Sweet potatoes have become popular in the last decade for their rich, tasty orange flesh which adds colour and texture to many dishes. They are fantastic roasted with other vegetables, or mixed in warming stews when the weather turns cooler. Many mothers boil and puree them when they are weaning their babies because of their high amount of nutrients and sweet flavour.
As they are widely grown in tropical countries, they do need a sunny and sheltered spot in rich, sandy soil, dug over with compost and a general fertiliser. They are mainly grown from ‘slips’ in this country and need four months to mature, so you need to plant tubers in May to enable them to grow to maturity.
However, you’ll need to warm your soil first with cloches or black polythene, as the soil needs to be at least 12C (52F) for them to succeed. Plant them 6in (15cm) deep and 12in (30cm) apart with at least two leaf nodes under the soil. Keep them warm by growing them under cloches or through fleece and they’ll need to be well watered regularly. They can then be harvested the same way as potatoes in September.
Three ways to... Combine plants to help each other
1. Plant runner beans with sunflowers. The beans donate nitrate to the sunflowers and can use them to climb up.
2. Grow chives under roses to suppress fungal diseases, especially blackspot.
3. Grow rhubarb close to aquilegias, to deter red spider mite.
What to do this week
Create a new compost heap or invest in a compost bin to house all that autumn debris.
Scarify and aerate established lawns to reduce compaction and top dress with a mixture of sieved garden soil and sharp sand.
Continue to thin out aquatic plants, leaving them by the side of the pond for a few days to allow any wildlife to escape.
Relocate evergreen shrubs while the soil is still relatively warm.
Stop feeding shrubs and trees in containers, as new soft growth is likely to be damaged in winter.
Cut down and divide perennials including sedums, hostas and phlox.
Pot up prepared hyacinths and narcissi for flowers at Christmas.
Continue to plant narcissi but leave tulips until October.
Sow hardy annuals including cornflowers, poached-egg plants and poppies outside now for flowering next year.
Harvest the last marrows and courgettes and lift maincrop potatoes.

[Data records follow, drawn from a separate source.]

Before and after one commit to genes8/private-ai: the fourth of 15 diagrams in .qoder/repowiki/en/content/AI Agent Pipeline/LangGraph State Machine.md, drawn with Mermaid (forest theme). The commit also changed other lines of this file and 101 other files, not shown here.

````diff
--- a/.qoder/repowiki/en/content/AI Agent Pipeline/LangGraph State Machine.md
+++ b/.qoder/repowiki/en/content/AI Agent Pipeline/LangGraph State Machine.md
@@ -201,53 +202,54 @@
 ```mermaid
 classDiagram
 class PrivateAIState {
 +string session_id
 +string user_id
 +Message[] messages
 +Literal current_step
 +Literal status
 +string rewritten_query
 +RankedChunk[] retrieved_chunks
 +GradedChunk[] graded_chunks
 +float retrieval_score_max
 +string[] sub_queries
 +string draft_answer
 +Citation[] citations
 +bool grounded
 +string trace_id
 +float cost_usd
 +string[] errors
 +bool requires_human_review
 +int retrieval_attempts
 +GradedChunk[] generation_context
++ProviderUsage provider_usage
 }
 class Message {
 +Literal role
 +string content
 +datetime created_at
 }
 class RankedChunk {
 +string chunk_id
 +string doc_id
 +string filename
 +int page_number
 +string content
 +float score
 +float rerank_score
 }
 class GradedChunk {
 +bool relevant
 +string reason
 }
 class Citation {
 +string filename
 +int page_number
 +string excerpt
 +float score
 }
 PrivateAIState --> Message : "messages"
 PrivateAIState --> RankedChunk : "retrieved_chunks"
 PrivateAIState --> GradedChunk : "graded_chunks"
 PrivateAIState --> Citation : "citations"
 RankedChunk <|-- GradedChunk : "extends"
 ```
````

Dig over heavy clay soil before the autumn rain makes it less workable.
Last chance to plant autumn onion sets.
Sow parsley and chervil for use in late winter and early spring.
Pick apples and pears as they ripen.